Taking off the matte finish, detailing small parts and cleanup
By Dennis Adler
The hardest part of this defarbing project with the Swiss Arms 1911A1 is the frame which takes the most time and effort to work around small corners, edges, and parts that are attached to the frame, such as the thumb safety. Once you have cleared this hurdle there remains only a few small separate parts to strip the finish from, and then it is time to do a thorough cleaning of all polished out parts, before removing the blue tape and cleaning out any debris that may have gotten past the tape and into moving parts.
There are probably half a dozen ways to do what I am doing in this series of articles and this is my way, maybe not the best or easiest, just what I have done in the past to achieve the look I want. But the hard labor in stripping off the matte black finish is only the first part of the job. The final polish and refit come next and then you have a polished out gun that needs to be refinished.
After I had the slide completed (fully polished out) the frame required the same steps plus adding a green 3M scrubbing pad for working around curves and small edges. This does leave some scoring in the alloy because it is more abrasive but it can all be polished out later with the 0000 steel wool. And a little roughness isn’t bad when you are trying to create something that looks like a battlefield worn gun. That is another touch that will come in at the end when the final finish is applied.
In doing this process, the maker’s marks, proof mark and even the serial number of the air pistol (if it has one) will be polished off; it is back to a bare alloy gun like it was before markings and the matte finish were applied by the manufacturer. Getting into tight spaces the 3M scrubbing pads (or similar scrubbing pads) work well and also for flat surfaces such as the face of the recoil spring retainer sleeve, which has the checkered front that resembles the recoil spring plug on a 1911, front of the barrel bushing, sides of the slide stop (slide release), and even the face of the grip screws. Just a light buffing leaves a worn look. The 0000 steel wool is your best friend for finalizing the clean polish of parts since it is flexible for getting into tight spots. After using the steel wool or any of the other emory papers or scrubbers, always dump any dust or residue off the parts being worked on (it piles up) and blow off the parts with Dust Off. After you have reached the point where all of the parts are cleaned of the matte finish (though some small edges may remain and that will be alright), the parts need to be cleaned off. This is to remove any oils or remaining debris.
For cleaning there are a variety of recommended degreasers, but for this project it is a simple use of warm water with a drop or two of Dawn (dishwashing soap) to make a solution that will be wiped over the exposed surfaces. The blue tape is still in place but be careful not to let any of the solution get inside the gun.
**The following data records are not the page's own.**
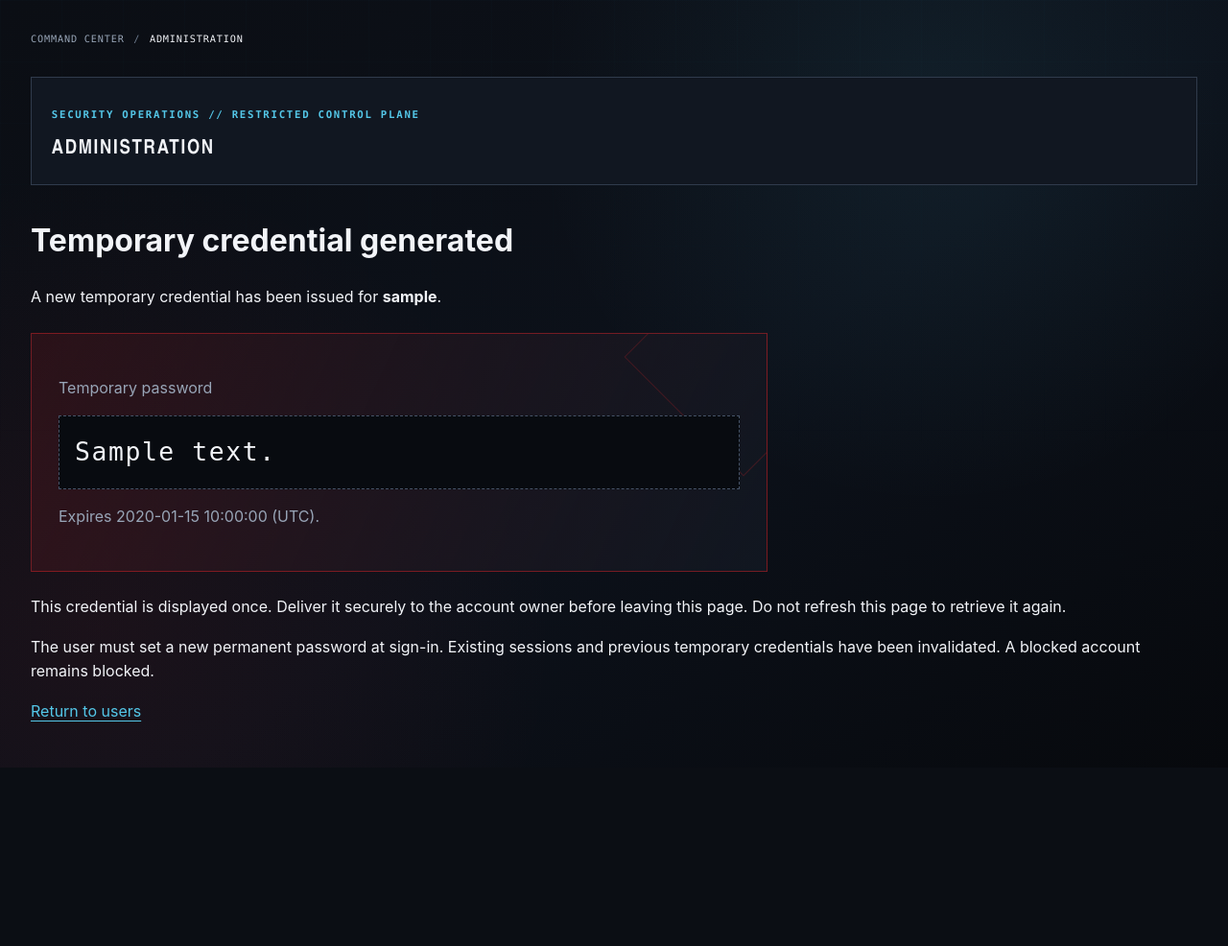
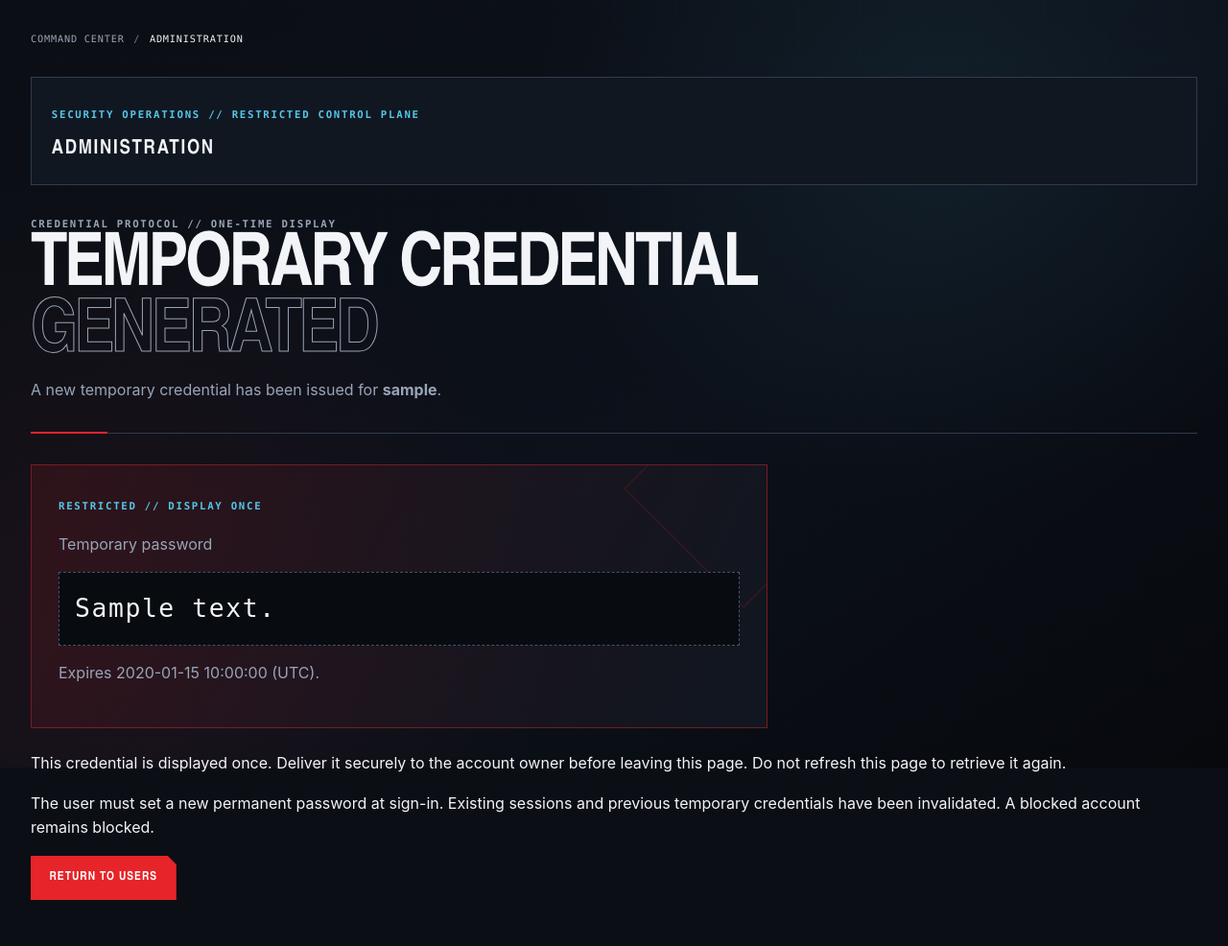
Before and after one commit to Jay-S99/CyberSec_Lab, a Python web app: template templates/admin/temporary_credential.html in a window 1280 px wide. Shown: the whole page at 96% size. Before the commit the page ends 791 px from the top, so only its background shows below. Run offline with Jinja, Linux system fonts and the light colour scheme; the template is opened without the code that fills it: most values are stand-ins (such as "Sample title", 1, 10 or a date in 2020).

Commit message:
ui(użytkownicy): Przeprojektowano ekran tymczasowego poświadczenia

```diff
--- a/templates/admin/temporary_credential.html
+++ b/templates/admin/temporary_credential.html
@@ -1,14 +1,14 @@
 {% extends "admin/base.html" %}
 {% block title %}Temporary credential - DoomVault{% endblock %}
 {% block admin_content %}
-<h1>Temporary credential generated</h1>
-<p>A new temporary credential has been issued for <strong>{{ username }}</strong>.</p>
+<div class="page-header"><div><p class="eyebrow">Credential protocol // One-time display</p><h1>Temporary credential <span>generated</span></h1><p>A new temporary credential has been issued for <strong>{{ username }}</strong>.</p></div></div>
 <div class="admin-credential">
+  <span class="section-number">RESTRICTED // DISPLAY ONCE</span>
   <p>Temporary password</p>
   <code id="temporary-password">{{ plaintext }}</code>
   <p>Expires {{ expires_at }} (UTC).</p>
 </div>
 <p>This credential is displayed once. Deliver it securely to the account owner before leaving this page. Do not refresh this page to retrieve it again.</p>
 <p>The user must set a new permanent password at sign-in. Existing sessions and previous temporary credentials have been invalidated. A blocked account remains blocked.</p>
-<p><a class="admin-button" href="{{ url_for('admin.users') }}">Return to users</a></p>
+<p><a class="button button-primary" href="{{ url_for('admin.users') }}">Return to users</a></p>
 {% endblock %}
```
Only work on the outside surfaces. I wiped the gun parts down with a wet microfiber cloth. After that, it is dried off with another microfiber cloth and we are ready to remove the blue tape and reassemble the gun to make sure everything is working smoothly.
After the gun was reassembled I gave the inside of the rails (gun turned over grips up, rails showing with the slide locked back) a light oiling with RWS Air Chamber Lube. And a light drop on either side of the trigger at the top edge. I wiped off the edges, ran the slide and fired the gun (no CO2, no magazine inserted) about a dozen times to see that everything was running smoothly and the trigger pull remained smooth.
Where we are and what we have
At this point the Swiss Arms 1911A1 is a buffed out in the white gun showing some darkness around protected areas that are less prone to surface wear. Of course, a polished out gun is not a finished product, but it is more realistic looking than the Swiss Arms model was when we began.
Time thus far invested is about six hours and maybe $10 in materials. If you like guns in the white, this is the end. If not and the look of a war worn 1911 is your goal, in Part 3 we begin experimenting with finishes.